# [BRIEF]
For the entries that follow, say how many lines hold the string "ssssgoldhunter", with nothing else in the reply.
(MATERIAL FOR THE TASK)
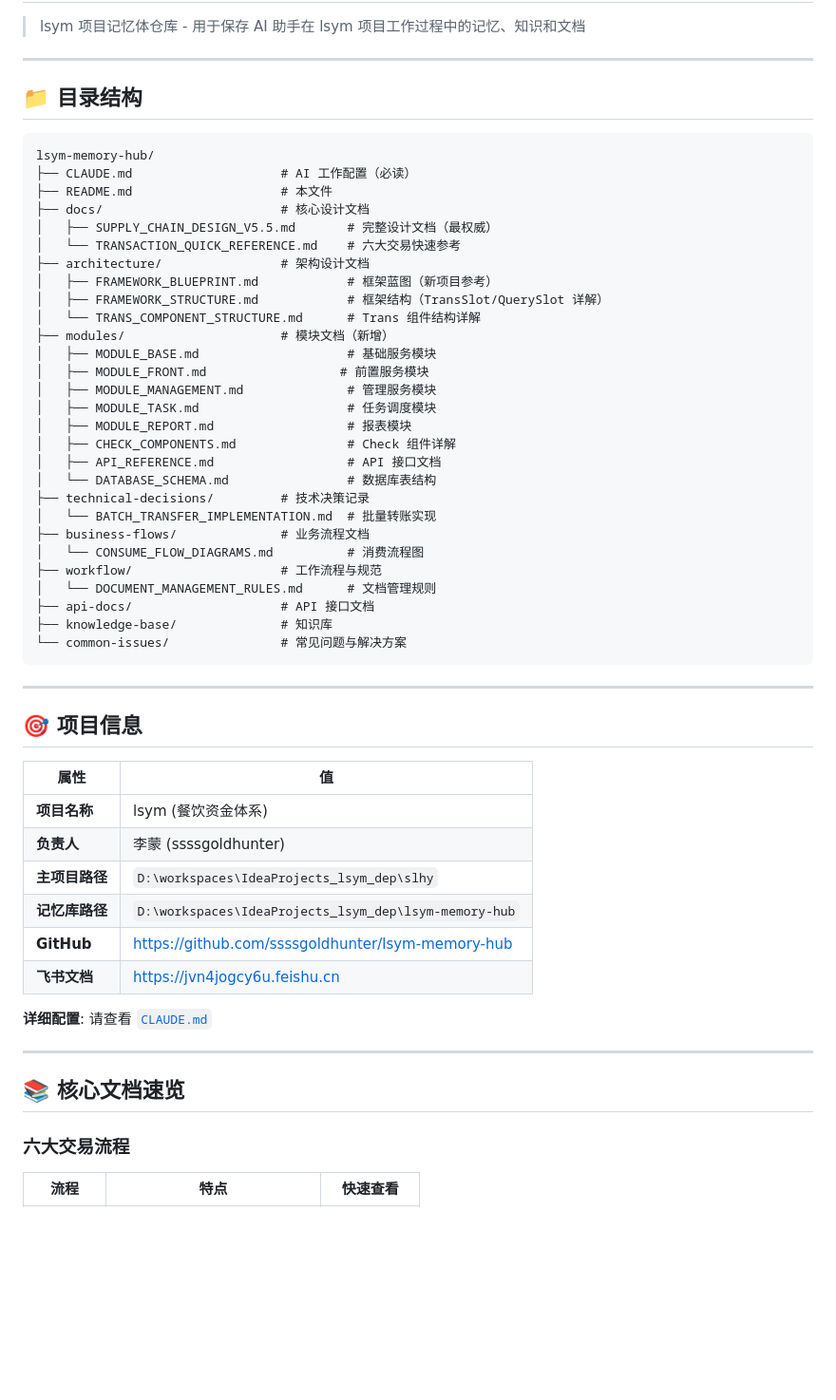
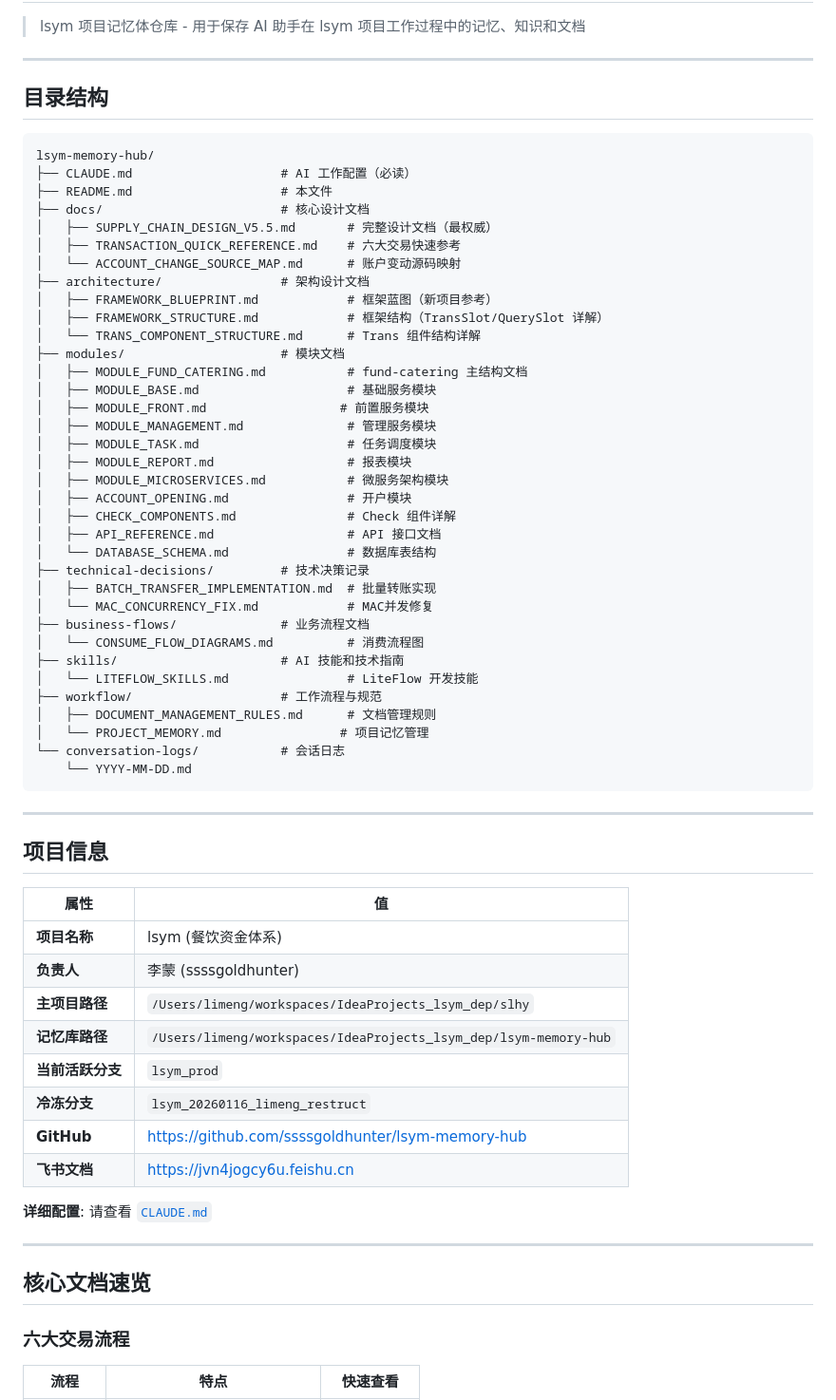
Before and after one commit to ssssgoldhunter/lsym-memory-hub, a Markdown page: README.md, the part around one of its changes. Shown at 95% size. Drawn GitHub-style; blank space fills up the shorter version.

````diff
--- a/README.md
+++ b/README.md
@@ -4,7 +4,7 @@
 
 ---
 
-## 📁 目录结构
+## 目录结构
 
 ```
 lsym-memory-hub/
@@ -12,41 +12,50 @@ lsym-memory-hub/
 ├── README.md                    # 本文件
 ├── docs/                        # 核心设计文档
 │   ├── SUPPLY_CHAIN_DESIGN_V5.5.md       # 完整设计文档（最权威）
-│   └── TRANSACTION_QUICK_REFERENCE.md    # 六大交易快速参考
+│   ├── TRANSACTION_QUICK_REFERENCE.md    # 六大交易快速参考
+│   └── ACCOUNT_CHANGE_SOURCE_MAP.md      # 账户变动源码映射
 ├── architecture/                # 架构设计文档
 │   ├── FRAMEWORK_BLUEPRINT.md            # 框架蓝图（新项目参考）
 │   ├── FRAMEWORK_STRUCTURE.md            # 框架结构（TransSlot/QuerySlot 详解）
 │   └── TRANS_COMPONENT_STRUCTURE.md      # Trans 组件结构详解
-├── modules/                     # 模块文档（新增）
+├── modules/                     # 模块文档
+│   ├── MODULE_FUND_CATERING.md           # fund-catering 主结构文档
 │   ├── MODULE_BASE.md                    # 基础服务模块
 │   ├── MODULE_FRONT.md                  # 前置服务模块
 │   ├── MODULE_MANAGEMENT.md              # 管理服务模块
 │   ├── MODULE_TASK.md                    # 任务调度模块
 │   ├── MODULE_REPORT.md                  # 报表模块
+│   ├── MODULE_MICROSERVICES.md           # 微服务架构模块
+│   ├── ACCOUNT_OPENING.md                # 开户模块
 │   ├── CHECK_COMPONENTS.md               # Check 组件详解
 │   ├── API_REFERENCE.md                  # API 接口文档
 │   └── DATABASE_SCHEMA.md                # 数据库表结构
 ├── technical-decisions/         # 技术决策记录
-│   └── BATCH_TRANSFER_IMPLEMENTATION.md  # 批量转账实现
+│   ├── BATCH_TRANSFER_IMPLEMENTATION.md  # 批量转账实现
+│   └── MAC_CONCURRENCY_FIX.md            # MAC并发修复
 ├── business-flows/              # 业务流程文档
 │   └── CONSUME_FLOW_DIAGRAMS.md          # 消费流程图
+├── skills/                      # AI 技能和技术指南
+│   └── LITEFLOW_SKILLS.md                # LiteFlow 开发技能
 ├── workflow/                    # 工作流程与规范
-│   └── DOCUMENT_MANAGEMENT_RULES.md      # 文档管理规则
-├── api-docs/                    # API 接口文档
-├── knowledge-base/              # 知识库
-└── common-issues/               # 常见问题与解决方案
+│   ├── DOCUMENT_MANAGEMENT_RULES.md      # 文档管理规则
+│   └── PROJECT_MEMORY.md                # 项目记忆管理
+└── conversation-logs/           # 会话日志
+    └── YYYY-MM-DD.md
 ```
 
 ---
 
-## 🎯 项目信息
+## 项目信息
 
 | 属性 | 值 |
 |------|------|
 | **项目名称** | lsym (餐饮资金体系) |
 | **负责人** | 李蒙 (ssssgoldhunter) |
-| **主项目路径** | `D:\workspaces\IdeaProjects_lsym_dep\slhy` |
-| **记忆库路径** | `D:\workspaces\IdeaProjects_lsym_dep\lsym-memory-hub` |
+| **主项目路径** | `/Users/limeng/workspaces/IdeaProjects_lsym_dep/slhy` |
+| **记忆库路径** | `/Users/limeng/workspaces/IdeaProjects_lsym_dep/lsym-memory-hub` |
+| **当前活跃分支** | `lsym_prod` |
+| **冷冻分支** | `lsym_20260116_limeng_restruct` |
 | **GitHub** | https://github.com/ssssgoldhunter/lsym-memory-hub |
 | **飞书文档** | https://jvn4jogcy6u.feishu.cn |
 
@@ -54,7 +63,7 @@ lsym-memory-hub/
 
 ---
 
-## 📚 核心文档速览
+## 核心文档速览
 
 ### 六大交易流程
 
````
Also changed, not shown: other parts of README.md (+4 -3 lines), CLAUDE.md (+62 -52 lines), modules/MODULE_MICROSERVICES.md (+12 -7 lines).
(End MATERIAL FOR THE TASK)
# [SOLUTION TO THIS EXERCISE]
3